━━━━━ Extracted records ━━━━━
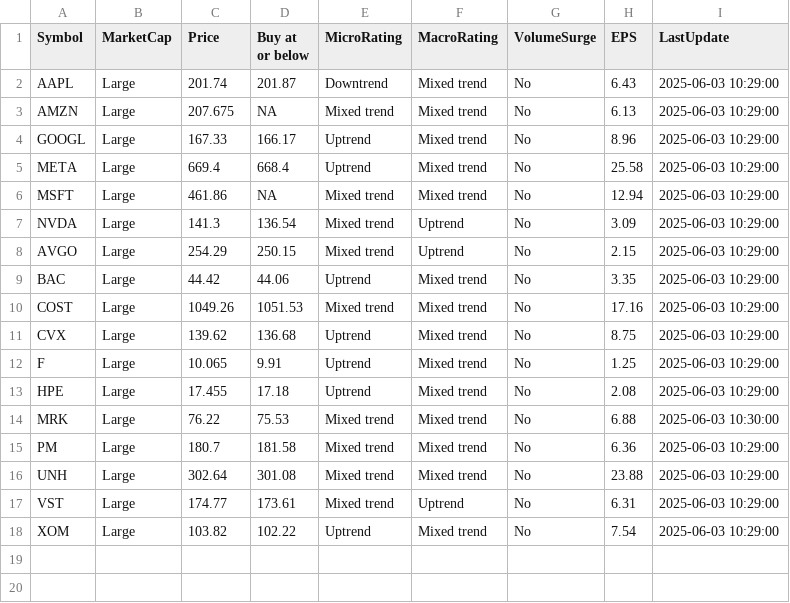
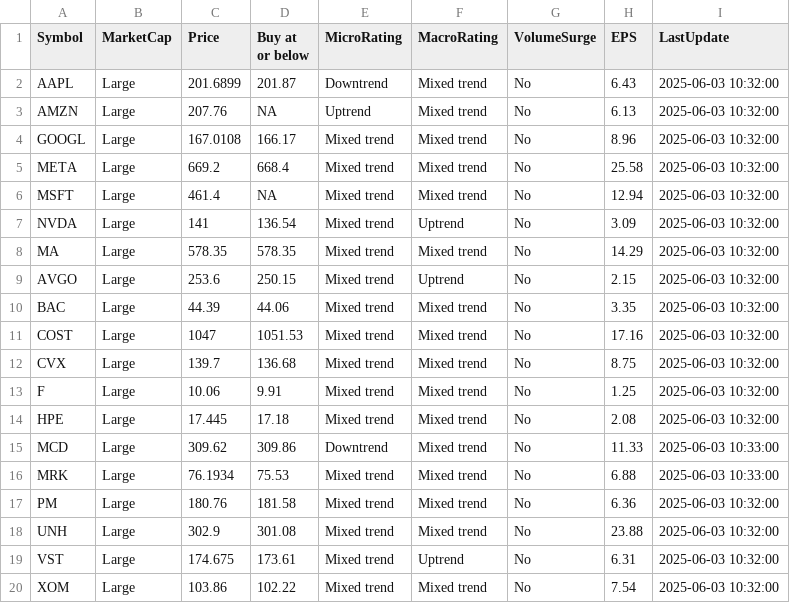
Before and after one commit to kuppal3gt/MSF, a CSV file: results.csv, drawn as a sheet.

Commit message:
Auto-update results at Tue Jun  3 10:36:00 EDT 2025

```diff
--- a/results.csv
+++ b/results.csv
@@ -1,18 +1,20 @@
 "Symbol","MarketCap","Price","Buy at or below","MicroRating","MacroRating","VolumeSurge","EPS","LastUpdate"
-"AAPL","Large",201.74,201.87,"Downtrend","Mixed trend","No",6.43,"2025-06-03 10:29:00"
-"AMZN","Large",207.675,NA,"Mixed trend","Mixed trend","No",6.13,"2025-06-03 10:29:00"
-"GOOGL","Large",167.33,166.17,"Uptrend","Mixed trend","No",8.96,"2025-06-03 10:29:00"
-"META","Large",669.4,668.4,"Uptrend","Mixed trend","No",25.58,"2025-06-03 10:29:00"
-"MSFT","Large",461.86,NA,"Mixed trend","Mixed trend","No",12.94,"2025-06-03 10:29:00"
-"NVDA","Large",141.3,136.54,"Mixed trend","Uptrend","No",3.09,"2025-06-03 10:29:00"
-"AVGO","Large",254.29,250.15,"Mixed trend","Uptrend","No",2.15,"2025-06-03 10:29:00"
-"BAC","Large",44.42,44.06,"Uptrend","Mixed trend","No",3.35,"2025-06-03 10:29:00"
-"COST","Large",1049.26,1051.53,"Mixed trend","Mixed trend","No",17.16,"2025-06-03 10:29:00"
-"CVX","Large",139.62,136.68,"Uptrend","Mixed trend","No",8.75,"2025-06-03 10:29:00"
-"F","Large",10.065,9.91,"Uptrend","Mixed trend","No",1.25,"2025-06-03 10:29:00"
-"HPE","Large",17.455,17.18,"Uptrend","Mixed trend","No",2.08,"2025-06-03 10:29:00"
-"MRK","Large",76.22,75.53,"Mixed trend","Mixed trend","No",6.88,"2025-06-03 10:30:00"
-"PM","Large",180.7,181.58,"Mixed trend","Mixed trend","No",6.36,"2025-06-03 10:29:00"
-"UNH","Large",302.64,301.08,"Mixed trend","Mixed trend","No",23.88,"2025-06-03 10:29:00"
-"VST","Large",174.77,173.61,"Mixed trend","Uptrend","No",6.31,"2025-06-03 10:29:00"
-"XOM","Large",103.82,102.22,"Uptrend","Mixed trend","No",7.54,"2025-06-03 10:29:00"
+"AAPL","Large",201.6899,201.87,"Downtrend","Mixed trend","No",6.43,"2025-06-03 10:32:00"
+"AMZN","Large",207.76,NA,"Uptrend","Mixed trend","No",6.13,"2025-06-03 10:32:00"
+"GOOGL","Large",167.0108,166.17,"Mixed trend","Mixed trend","No",8.96,"2025-06-03 10:32:00"
+"META","Large",669.2,668.4,"Mixed trend","Mixed trend","No",25.58,"2025-06-03 10:32:00"
+"MSFT","Large",461.4,NA,"Mixed trend","Mixed trend","No",12.94,"2025-06-03 10:32:00"
+"NVDA","Large",141,136.54,"Mixed trend","Uptrend","No",3.09,"2025-06-03 10:32:00"
+"MA","Large",578.35,578.35,"Mixed trend","Mixed trend","No",14.29,"2025-06-03 10:32:00"
+"AVGO","Large",253.6,250.15,"Mixed trend","Uptrend","No",2.15,"2025-06-03 10:32:00"
+"BAC","Large",44.39,44.06,"Mixed trend","Mixed trend","No",3.35,"2025-06-03 10:32:00"
+"COST","Large",1047,1051.53,"Mixed trend","Mixed trend","No",17.16,"2025-06-03 10:32:00"
+"CVX","Large",139.7,136.68,"Mixed trend","Mixed trend","No",8.75,"2025-06-03 10:32:00"
+"F","Large",10.06,9.91,"Mixed trend","Mixed trend","No",1.25,"2025-06-03 10:32:00"
+"HPE","Large",17.445,17.18,"Mixed trend","Mixed trend","No",2.08,"2025-06-03 10:32:00"
+"MCD","Large",309.62,309.86,"Downtrend","Mixed trend","No",11.33,"2025-06-03 10:33:00"
+"MRK","Large",76.1934,75.53,"Mixed trend","Mixed trend","No",6.88,"2025-06-03 10:33:00"
+"PM","Large",180.76,181.58,"Mixed trend","Mixed trend","No",6.36,"2025-06-03 10:32:00"
+"UNH","Large",302.9,301.08,"Mixed trend","Mixed trend","No",23.88,"2025-06-03 10:32:00"
+"VST","Large",174.675,173.61,"Mixed trend","Uptrend","No",6.31,"2025-06-03 10:32:00"
+"XOM","Large",103.86,102.22,"Mixed trend","Mixed trend","No",7.54,"2025-06-03 10:32:00"
```
Also changed, not shown: results_basic.csv, results_essential.csv, 1 other file.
━━━━━
## Work order
Count how many lines in the data contain the word "Downtrend". Reply with that number only.

## Written solution
3